  • Vocational/Technical Training including non-college degree programs. This includes programs such as dental hygienist, computer networking, small engine repair, etc.
  • On-the-Job/Apprenticeship Training. This is a type of training where the person is employed and training at the same time. The trainee gets a GI Bill payment as well as a salary. Examples include union plumber, police officer, gunsmith, journeyman welder, etc.
  • Licensing & Certification Reimbursement. This includes such things as real estate license, PMP certification, etc.
  • National Testing Programs such as SAT, CLEP, AP, etc
  • Flight Training. The trainee must have a private pilot’s license and a current medical certification. The training usually is to get a greater certification such as multi-engine, or specific aircraft certifications.

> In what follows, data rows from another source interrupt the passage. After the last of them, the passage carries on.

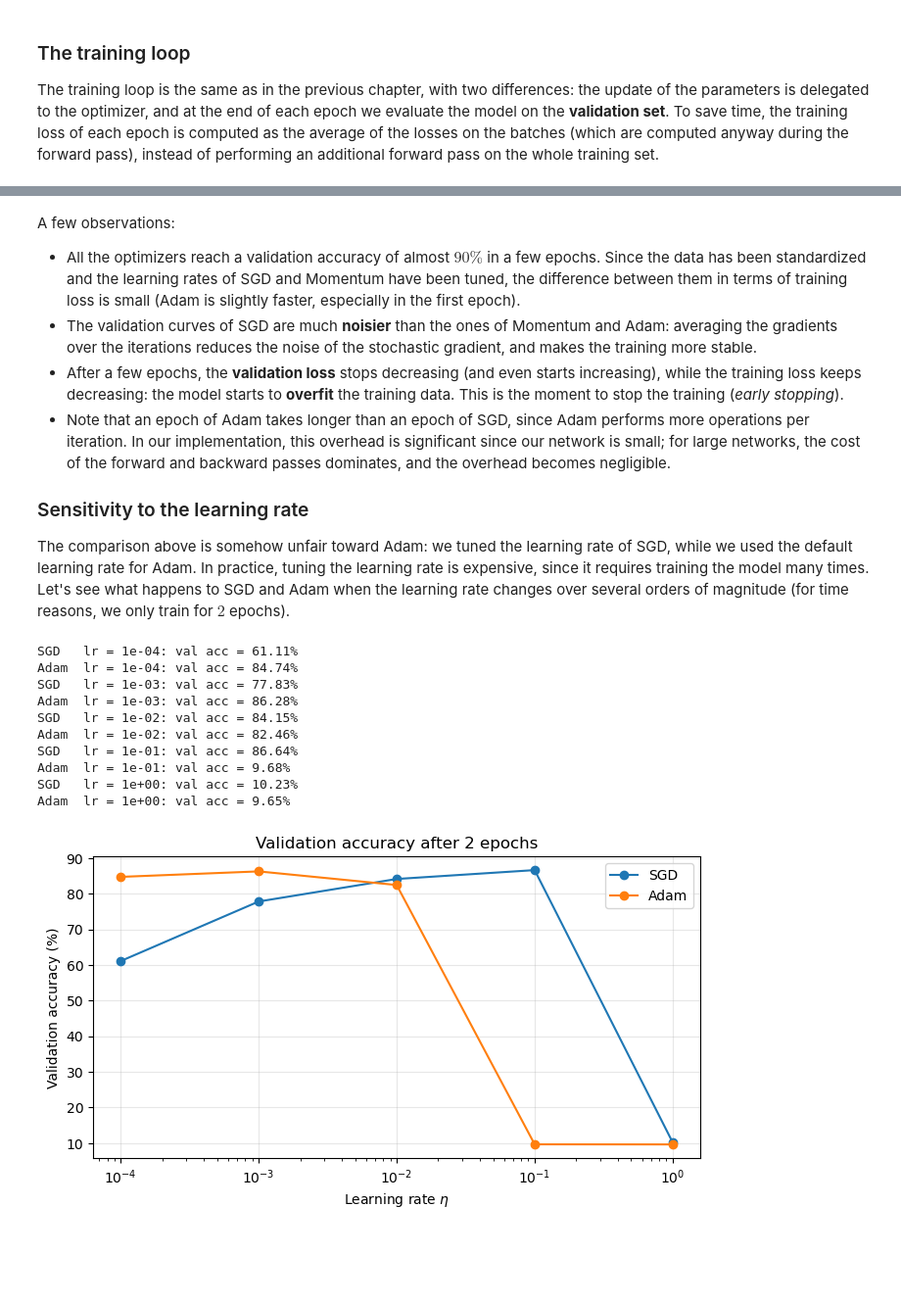
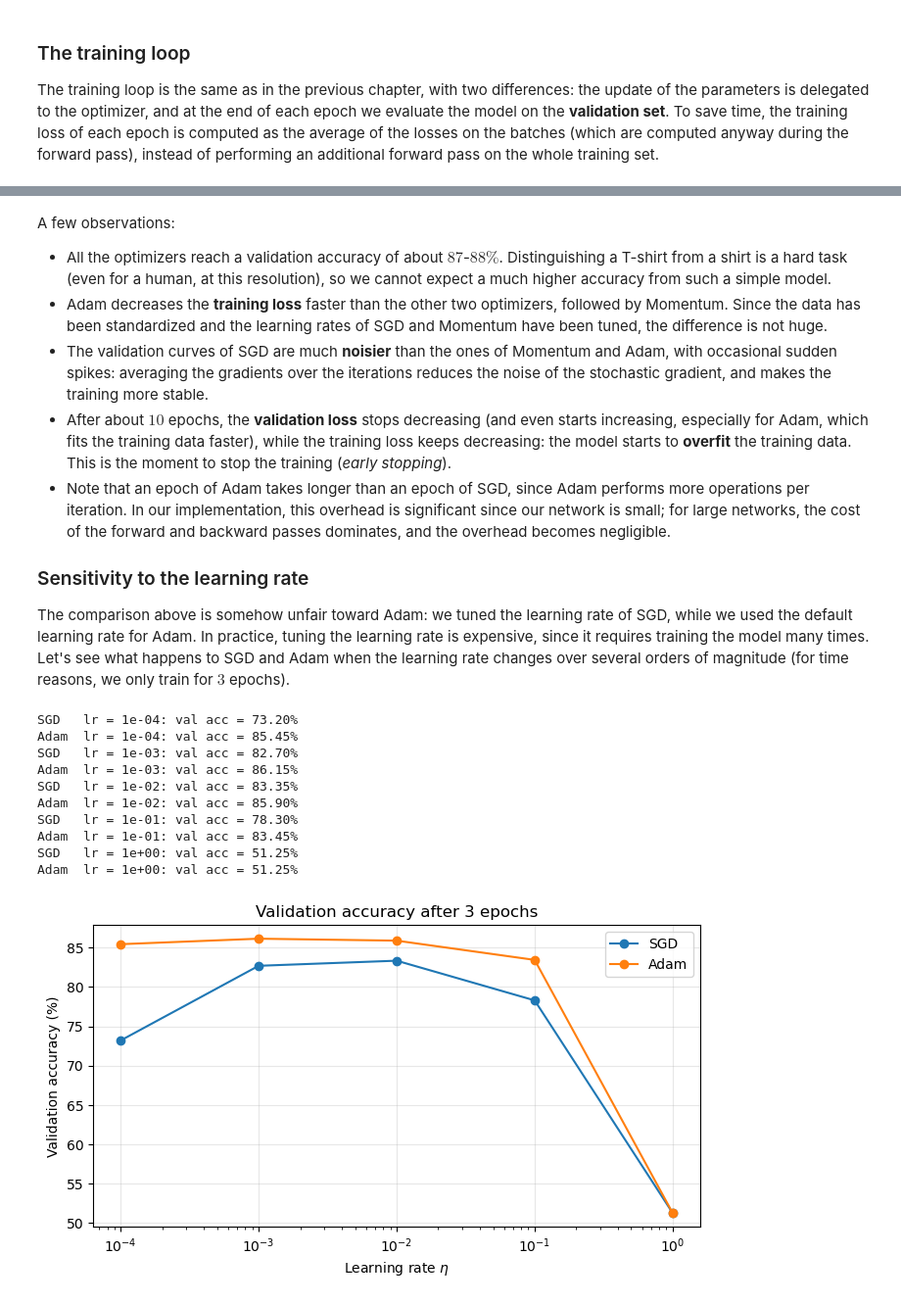
Before and after one commit to devangelista2/statistical-mathematical-methods, a Jupyter notebook: 2026-27/_sources/Optimization/Adam.ipynb, the cells around one changed output, grey strips where cells are left out. Shown at 98% size. Drawn from its saved outputs; the diff is of its cells as text; code cells hidden in the pictures; blank space fills up the shorter version.

```diff
--- a/2026-27/_sources/Optimization/Adam.ipynb
+++ b/2026-27/_sources/Optimization/Adam.ipynb
@@ -395,5 +417,5 @@ def accuracy(Y_hat, y):
 # %%
-sizes = [784, 256, 128, 10]
+sizes = [784, 256, 128, 1]
 params = init_params(sizes)
 n_params = sum(W.size + b.size for W, b in params)
 print(f"Number of parameters: {n_params}")
@@ -467,13 +489,13 @@ def train(params, optimizer, X_train, Y_train, X_val, Y_val, batch_size=64, epoc
             grads = backward(params, cache, Yb)
             optimizer.step(params, grads)
 
-            batch_losses.append(cross_entropy(Y_hat, Yb))
+            batch_losses.append(binary_cross_entropy(Y_hat, Yb))
 
         # Evaluation on the validation set
         Y_hat_val, _ = forward(params, X_val)
         history["train_loss"].append(np.mean(batch_losses))
-        history["val_loss"].append(cross_entropy(Y_hat_val, Y_val))
-        history["val_acc"].append(accuracy(Y_hat_val, Y_val.argmax(axis=1)))
+        history["val_loss"].append(binary_cross_entropy(Y_hat_val, Y_val))
+        history["val_acc"].append(accuracy(Y_hat_val, Y_val[:, 0]))
 
         if verbose:
             print(f"Epoch {epoch + 1:2d}/{epochs}: train loss = {history['train_loss'][-1]:.4f}, "
@@ -487,5 +509,5 @@ We now train the same network (with the same initialization) with the three opti
 # %%
-epochs = 10
+epochs = 20
 batch_size = 64
 optimizers = {
     "SGD": lambda p: SGD(p, lr=0.05),
@@ -538,14 +560,15 @@ plt.show()
 # %% [markdown]
 A few observations:
 
-- All the optimizers reach a validation accuracy of almost $90\%$ in a few epochs. Since the data has been standardized and the learning rates of SGD and Momentum have been tuned, the difference between them in terms of training loss is small (Adam is slightly faster, especially in the first epoch).
-- The validation curves of SGD are much **noisier** than the ones of Momentum and Adam: averaging the gradients over the iterations reduces the noise of the stochastic gradient, and makes the training more stable.
-- After a few epochs, the **validation loss** stops decreasing (and even starts increasing), while the training loss keeps decreasing: the model starts to **overfit** the training data. This is the moment to stop the training (*early stopping*).
+- All the optimizers reach a validation accuracy of about $87$-$88\%$. Distinguishing a T-shirt from a shirt is a hard task (even for a human, at this resolution), so we cannot expect a much higher accuracy from such a simple model.
+- Adam decreases the **training loss** faster than the other two optimizers, followed by Momentum. Since the data has been standardized and the learning rates of SGD and Momentum have been tuned, the difference is not huge.
+- The validation curves of SGD are much **noisier** than the ones of Momentum and Adam, with occasional sudden spikes: averaging the gradients over the iterations reduces the noise of the stochastic gradient, and makes the training more stable.
+- After about $10$ epochs, the **validation loss** stops decreasing (and even starts increasing, especially for Adam, which fits the training data faster), while the training loss keeps decreasing: the model starts to **overfit** the training data. This is the moment to stop the training (*early stopping*).
 - Note that an epoch of Adam takes longer than an epoch of SGD, since Adam performs more operations per iteration. In our implementation, this overhead is significant since our network is small; for large networks, the cost of the forward and backward passes dominates, and the overhead becomes negligible.
 
 ### Sensitivity to the learning rate
 
-The comparison above is somehow unfair toward Adam: we tuned the learning rate of SGD, while we used the default learning rate for Adam. In practice, tuning the learning rate is expensive, since it requires training the model many times. Let's see what happens to SGD and Adam when the learning rate changes over several orders of magnitude (for time reasons, we only train for $2$ epochs).
+The comparison above is somehow unfair toward Adam: we tuned the learning rate of SGD, while we used the default learning rate for Adam. In practice, tuning the learning rate is expensive, since it requires training the model many times. Let's see what happens to SGD and Adam when the learning rate changes over several orders of magnitude (for time reasons, we only train for $3$ epochs).
 # %%
 learning_rates = [1e-4, 1e-3, 1e-2, 1e-1, 1]
 sensitivity = {"SGD": [], "Adam": []}
@@ -555,30 +578,30 @@ for lr in learning_rates:
         params = init_params(sizes, seed=0)
         with np.errstate(all="ignore"):  # Ignore overflow warnings when training diverges
             params, history = train(params, Opt(params, lr=lr), X_train, Y_train, X_val, Y_val,
-                                    batch_size=batch_size, epochs=2, verbose=False)
+                                    batch_size=batch_size, epochs=3, verbose=False)
         sensitivity[name].append(history["val_acc"][-1])
         print(f"{name:5s} lr = {lr:.0e}: val acc = {history['val_acc'][-1]*100:.2f}%")
 # %% [output]
-SGD   lr = 1e-04: val acc = 61.11%
-Adam  lr = 1e-04: val acc = 84.74%
-SGD   lr = 1e-03: val acc = 77.83%
-Adam  lr = 1e-03: val acc = 86.28%
-SGD   lr = 1e-02: val acc = 84.15%
-Adam  lr = 1e-02: val acc = 82.46%
-SGD   lr = 1e-01: val acc = 86.64%
-Adam  lr = 1e-01: val acc = 9.68%
-SGD   lr = 1e+00: val acc = 10.23%
-Adam  lr = 1e+00: val acc = 9.65%
+SGD   lr = 1e-04: val acc = 73.20%
+Adam  lr = 1e-04: val acc = 85.45%
+SGD   lr = 1e-03: val acc = 82.70%
+Adam  lr = 1e-03: val acc = 86.15%
+SGD   lr = 1e-02: val acc = 83.35%
+Adam  lr = 1e-02: val acc = 85.90%
+SGD   lr = 1e-01: val acc = 78.30%
+Adam  lr = 1e-01: val acc = 83.45%
+SGD   lr = 1e+00: val acc = 51.25%
+Adam  lr = 1e+00: val acc = 51.25%
 # %%
 plt.figure(figsize=(8, 4))
 for name, accs in sensitivity.items():
     plt.semilogx(learning_rates, np.array(accs) * 100, 'o-', label=name)
 plt.xlabel(r"Learning rate $\eta$")
 plt.ylabel("Validation accuracy (%)")
-plt.title("Validation accuracy after 2 epochs")
+plt.title("Validation accuracy after 3 epochs")
 plt.grid(alpha=0.3)
 plt.legend()
 plt.show()
 # %% [output]
-[figure, old version]
+[figure, new version]
 # %% [markdown]
```
Also changed, not shown: parts of 17 cells of this notebook, 37 other files.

RELATED: Portable Careers for Military Spouses

How Does the Payment Work?

GI Bill transferees get the same payment as active duty members with a few notable exceptions.

If the member is on active duty, the spouse cannot get a housing allowance or the book stipend, even if they are divorced from the active duty member.

Other than that, dependents get the same benefit as a veteran using the Post-9/11 GI Bill would including a monthly housing allowance.

Do Spouses Get BAH with GI Bill?  What BAH Do You Get With the GI Bill?

If you receive transferred GI Bill Benefits and your service member is a veteran, then the monthly housing allowance is the same as the BAH for an E-5 with dependents.  There is no Post 911 GI Bill BAH if the service member is on active duty.


What is a Yellow Ribbon School?  Can Spouses or Dependents Use Yellow Ribbon Funds?

The Yellow Ribbon Program is a service jointly offered by the VA and participating schools to eligible military veterans and their designated transferees (spouses and dependents) in some cases.  The program provides tuition assistance for education at approved institutions, including private colleges, universities, trade schools, religious institutions, and public institutions.

h/t featured photo by Staff Sgt. Marleah Cabano


NEXT STEP: How To Get Your Post-911 GI Bill Benefits





About the author

Joe Wallace is a 13-year veteran of the United States Air Force and a former reporter/editor for Air Force Television News and the Pentagon Channel. His freelance work includes contract work for Motorola, VALoans.com, and Credit Karma. He is co-founder of Dim Art House in Springfield, Illinois, and spends his non-writing time as an abstract painter, independent publisher, and occasional filmmaker.